  • Visit the Upstander Project.  Watch the award-winning documentary, Dawnland, which First Church screened in 2019, and the short 9 minute film, Bounty about the Phips Bounty Proclamation, named after First Church member and Lt. Governor Spencer Phips.  On October 3, 2021, First Church hosted a premiere of Bounty that was followed by conversation with Maine-Wabanaki Truth Commissioner gkisedtanamoogk (Mashpee Wampanoag) Upstander Project learning director Dr. Mishy Lesser.
  • Watch the PBS Independent Lens documentary We Still Live Here – Âs Nutayuneân. This is the powerful “story of the revitalization of the Wampanoag language, the first time a language with no native speakers has been revived in this country. The Wampanoag’s ancestors ensured the survival of the Pilgrims in New England, and lived to regret it. Nevertheless, through resilience and courage they kept their identity alive and remained on their ancestral lands. Now a cultural revival is taking place. The story begins in 1994 when Jessie Little Doe, an intrepid, 30-something Wampanoag social worker, began having recurring dreams: familiar-looking people from another time addressing her in an incomprehensible language. Jessie was perplexed and a little annoyed — why couldn’t they speak English? Later, she realized they were speaking Wampanoag, a language no one had used for more than a century…”
  • Learn about the Doctrine of Discovery by viewing this United Church of Christ webinar entitled What is the Doctrine of Discovery and this talk by scholar Robert Williams entitled Savage Anxieties, Part I (starting at 6:50-32:45).
  • Visit the North American Indian Center of Boston (NAICOB) website and learn about current legislative priorities and other opportunities for engagement
  • Visit the Native American Resource Information page at The Commonwealth of Massachusetts’ Commission on Indian Affairs
  • Explore this extensive list of further Indigenous Allyship Resources

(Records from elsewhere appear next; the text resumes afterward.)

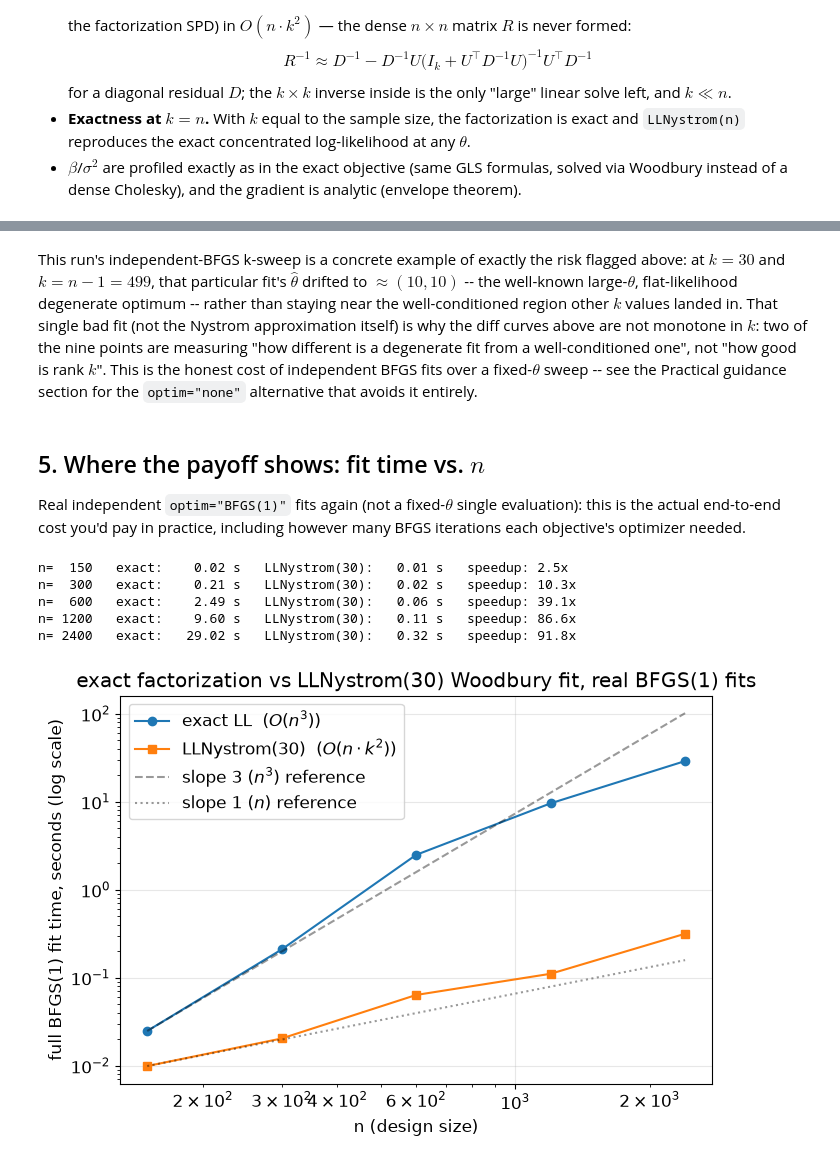
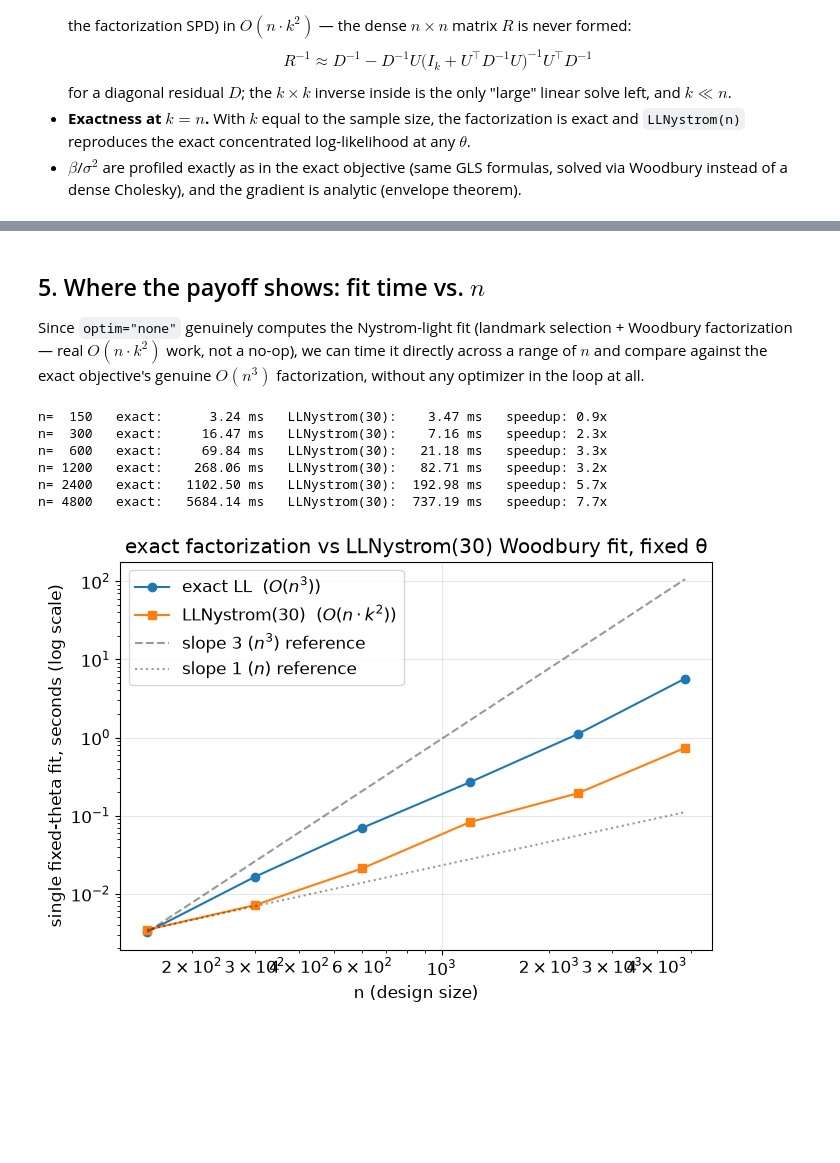
Before and after one commit to libKriging/libKriging, a Jupyter notebook: docs/math/llnystrom_vs_cholesky.ipynb, the cells around one changed output, grey strips where cells are left out. Saved outputs shown, nothing was run; the diff lists cells and outputs as text; code cells hidden in the pictures; blank space fills up the shorter version.

```diff
--- a/docs/math/llnystrom_vs_cholesky.ipynb
+++ b/docs/math/llnystrom_vs_cholesky.ipynb
@@ -101,14 +103,18 @@ its own $\hat\theta$ independently.
 # %%
-theta0 = np.array([[0.3, 0.3]])
+theta_seed = np.array([[0.3, 0.3]])
+k_seed = lk.Kriging(y, X, 'matern5_2', regmodel='constant',
+                     objective='LL', optim='BFGS(1)', parameters={'theta': theta_seed})
+theta_fixed = k_seed.theta().reshape(1, -1)
+params_fixed = {'theta': theta_fixed, 'is_theta_estim': False}
 
 t0 = time.perf_counter()
 k_exact = lk.Kriging(y, X, 'matern5_2', regmodel='constant',
-                      objective='LL', optim='BFGS(1)', parameters={'theta': theta0})
+                      objective='LL', optim='none', parameters=params_fixed)
 t_exact = time.perf_counter() - t0
 
 mean_exact, stdev_exact = k_exact.predict(Xt, True, False, False)[:2]
 rmse_exact = rmse(mean_exact.ravel(), yt)
 
-print(f'exact fit: {t_exact*1000:7.1f} ms   theta_hat = {k_exact.theta().ravel()}'
-      f'   sigma2 = {k_exact.sigma2():.4f}   test RMSE = {rmse_exact:.4f}')
+print(f'theta = {theta_fixed.ravel()}  (found by one BFGS fit, then held fixed from here on)')
+print(f'exact fit at this theta: {t_exact*1000:6.1f} ms   sigma2 = {k_exact.sigma2():.4f}   test RMSE = {rmse_exact:.4f}')
 # %% [output]
@@ -183,11 +183,11 @@ mean_diffs, stdev_diffs, times_k = [], [], []
 for kk in k_grid:
     t0 = time.perf_counter()
     kn = lk.Kriging(y, X, 'matern5_2', regmodel='constant',
-                     objective=f'LLNystrom({kk})', optim='BFGS(1)', parameters={'theta': theta0})
+                     objective=f'LLNystrom({kk})', optim='none', parameters=params_fixed)
     times_k.append(time.perf_counter() - t0)
     m_k, s_k = kn.predict(Xt, True, False, False)[:2]
     mean_diffs.append(np.max(np.abs(m_k.ravel() - mean_exact.ravel())))
     stdev_diffs.append(np.max(np.abs(s_k.ravel() - stdev_exact.ravel())))
     print(f'k={kk:4d}   max|mean diff|={mean_diffs[-1]:.2e}   max|stdev diff|={stdev_diffs[-1]:.2e}'
-          f'   theta_hat={kn.theta().ravel()}   fit time={times_k[-1]*1000:7.1f} ms')
+          f'   fit time={times_k[-1]*1000:6.1f} ms')
 # %% [output]
@@ -224,68 +224,59 @@ near-exactness check at k=n-1=499: max|mean diff| = 1.15e+00
 (small but nonzero: the committed factorization adds a jittered residual diagonal
  to keep it SPD, so even k=n-1 does not reproduce the exact factorization to machine precision)
-# %% [markdown]
-This run's independent-BFGS k-sweep is a concrete example of exactly the
-risk flagged above: at $k{=}30$ and $k{=}n{-}1{=}499$, that particular fit's
-$\hat\theta$ drifted to $\approx(10, 10)$ -- the well-known large-$\theta$,
-flat-likelihood degenerate optimum -- rather than staying near the
-well-conditioned region other $k$ values landed in. That single bad fit
-(not the Nystrom approximation itself) is why the diff curves above are
-not monotone in $k$: two of the nine points are measuring "how different
-is a degenerate fit from a well-conditioned one", not "how good is rank $k$".
-This is the honest cost of independent BFGS fits over a fixed-$\theta$
-sweep -- see the Practical guidance section for the `optim="none"`
-alternative that avoids it entirely.
 # %% [markdown]
 ## 5. Where the payoff shows: fit time vs. $n$
 
-Real independent `optim="BFGS(1)"` fits again (not a fixed-$\theta$ single
-evaluation): this is the actual end-to-end cost you'd pay in practice,
-including however many BFGS iterations each objective's optimizer needed.
+Since `optim="none"` genuinely computes the Nystrom-light fit (landmark
+selection + Woodbury factorization — real $O(n\cdot k^2)$ work, not a
+no-op), we can time it directly across a range of $n$ and compare against
+the exact objective's genuine $O(n^3)$ factorization, without any
+optimizer in the loop at all.
 # %%
-n_values = [150, 300, 600, 1200, 2400]
+n_values = [150, 300, 600, 1200, 2400, 4800]
 k_fixed = 30
 t_exact_n, t_nystrom_n = [], []
 
 for nn in n_values:
     Xn = np.random.uniform(0, 1, size=(nn, 2))
     yn = f(Xn[:, 0], Xn[:, 1]) + np.random.normal(0, 0.03, size=nn)
-    th0 = np.array([[0.3, 0.3]])
+    th = np.array([[0.25, 0.25]])
+    pn = {'theta': th, 'is_theta_estim': False, 'sigma2': 1.0, 'is_sigma2_estim': False}
 
     t0 = time.perf_counter()
-    lk.Kriging(yn, Xn, 'matern5_2', regmodel='constant',
-               objective='LL', optim='BFGS(1)', parameters={'theta': th0})
+    lk.Kriging(yn, Xn, 'matern5_2', regmodel='constant', objective='LL', optim='none', parameters=pn)
     t_exact_n.append(time.perf_counter() - t0)
 
     t0 = time.perf_counter()
     lk.Kriging(yn, Xn, 'matern5_2', regmodel='constant',
-               objective=f'LLNystrom({k_fixed})', optim='BFGS(1)', parameters={'theta': th0})
+               objective=f'LLNystrom({k_fixed})', optim='none', parameters=pn)
     t_nystrom_n.append(time.perf_counter() - t0)
 
-    print(f'n={nn:5d}   exact: {t_exact_n[-1]:7.2f} s   LLNystrom(30): {t_nystrom_n[-1]:6.2f} s'
+    print(f'n={nn:5d}   exact: {t_exact_n[-1]*1000:9.2f} ms   LLNystrom(30): {t_nystrom_n[-1]*1000:7.2f} ms'
           f'   speedup: {t_exact_n[-1]/t_nystrom_n[-1]:.1f}x')
 # %% [output]
-n=  150   exact:    0.02 s   LLNystrom(30):   0.01 s   speedup: 2.5x
-n=  300   exact:    0.21 s   LLNystrom(30):   0.02 s   speedup: 10.3x
-n=  600   exact:    2.49 s   LLNystrom(30):   0.06 s   speedup: 39.1x
-n= 1200   exact:    9.60 s   LLNystrom(30):   0.11 s   speedup: 86.6x
-n= 2400   exact:   29.02 s   LLNystrom(30):   0.32 s   speedup: 91.8x
+n=  150   exact:      3.24 ms   LLNystrom(30):    3.47 ms   speedup: 0.9x
+n=  300   exact:     16.47 ms   LLNystrom(30):    7.16 ms   speedup: 2.3x
+n=  600   exact:     69.84 ms   LLNystrom(30):   21.18 ms   speedup: 3.3x
+n= 1200   exact:    268.06 ms   LLNystrom(30):   82.71 ms   speedup: 3.2x
+n= 2400   exact:   1102.50 ms   LLNystrom(30):  192.98 ms   speedup: 5.7x
+n= 4800   exact:   5684.14 ms   LLNystrom(30):  737.19 ms   speedup: 7.7x
 # %%
 fig, ax = plt.subplots(figsize=(7, 5))
 ax.loglog(n_values, t_exact_n, 'o-', label='exact LL  ($O(n^3)$)')
 ax.loglog(n_values, t_nystrom_n, 's-', label=f'LLNystrom({k_fixed})  ($O(n\\cdot k^2)$)')
 
 n_arr = np.array(n_values, dtype=float)
 ax.loglog(n_arr, t_exact_n[0] * (n_arr / n_arr[0])**3, 'k--', alpha=0.4, label='slope 3 ($n^3$) reference')
 ax.loglog(n_arr, t_nystrom_n[0] * (n_arr / n_arr[0])**1, 'k:', alpha=0.4, label='slope 1 ($n$) reference')
 
 ax.set_xlabel('n (design size)')
-ax.set_ylabel('full BFGS(1) fit time, seconds (log scale)')
-ax.set_title('exact factorization vs LLNystrom(30) Woodbury fit, real BFGS(1) fits')
+ax.set_ylabel('single fixed-theta fit, seconds (log scale)')
+ax.set_title('exact factorization vs LLNystrom(30) Woodbury fit, fixed θ')
 ax.legend()
 plt.tight_layout()
 plt.show()
 # %% [output]
-[figure, old version]
+[figure, new version]
 # %% [markdown]
 ## Practical guidance
 
```
Also changed, not shown: parts of 8 cells of this notebook, 9 other files.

Suggestions for more general antiracist reading include Dr. Ibram Kendi’s How to be an Antiracist and Layla Saad’s 28-day workbook White Supremacy and Me, with daily exercises and reflections for becoming an antiracist.  Or see this growing list of antiracism resources including articles, films, blogs, and more.  We also encourage members to support, invest in and follow the lead of Black, Indigenous, and Persons of Color-led businessesorganizations, or protests, as you are able.

Owning Our History


First Church has begun to acknowledge and wrestle with our historic complicity in slavery. Our congregational records reveal that at least  36 persons (33 Africans and 3 Indigenous persons) were enslaved by First Church members and clergy between 1698 and 1783.   After slavery in Massachusetts was abolished in 1783, First Church was largely silent on the great questions of slavery, abolition, and emancipation through the Civil War and Reconstruction. We are currently engaging people within and beyond our congregation, and across racial and class lines, to discern together how we can publicly remember and honor the lives of enslaved persons that were part of our community while also acting to address the systemic racism in our lives, our church, and our city today.

Learn MorE